Work order> Line filter on the word "icon": copy each matching line from the entries.

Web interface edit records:

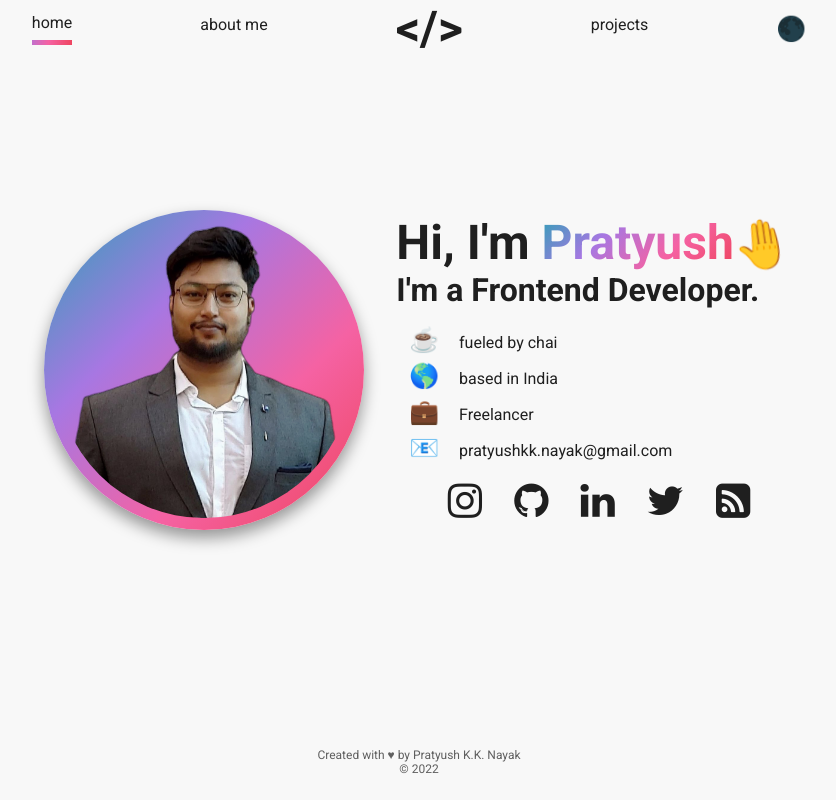
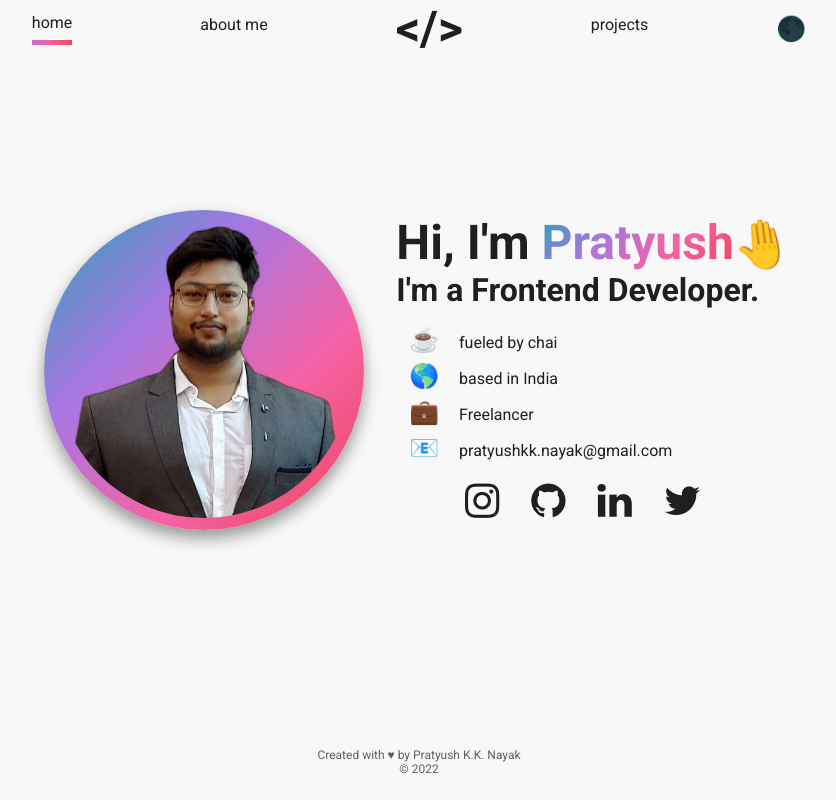
Before and after one commit to pratyushkk/portfolio, a React (Create React App) app: page / in a window 1280 px wide. Shown: the whole page, without its empty margins (221-1057 px from the left). Built offline with nearby package versions, Linux system fonts and the light colour scheme; the HTML template or start-up script is replaced by a standard one.

Commit message:
Update Info.js

```diff
--- a/src/info/Info.js
+++ b/src/info/Info.js
@@ -65,7 +65,7 @@ export const info = {
     },
     {
       link: "https://pratyushkk.hashnode.dev/",
-      icon: "fa fa-rss-square",
+      icon: "fa-brands fa-hashnode",
       label: "hashnode",
     },
   ],
```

Written response>
-      icon: "fa fa-rss-square",
+      icon: "fa-brands fa-hashnode",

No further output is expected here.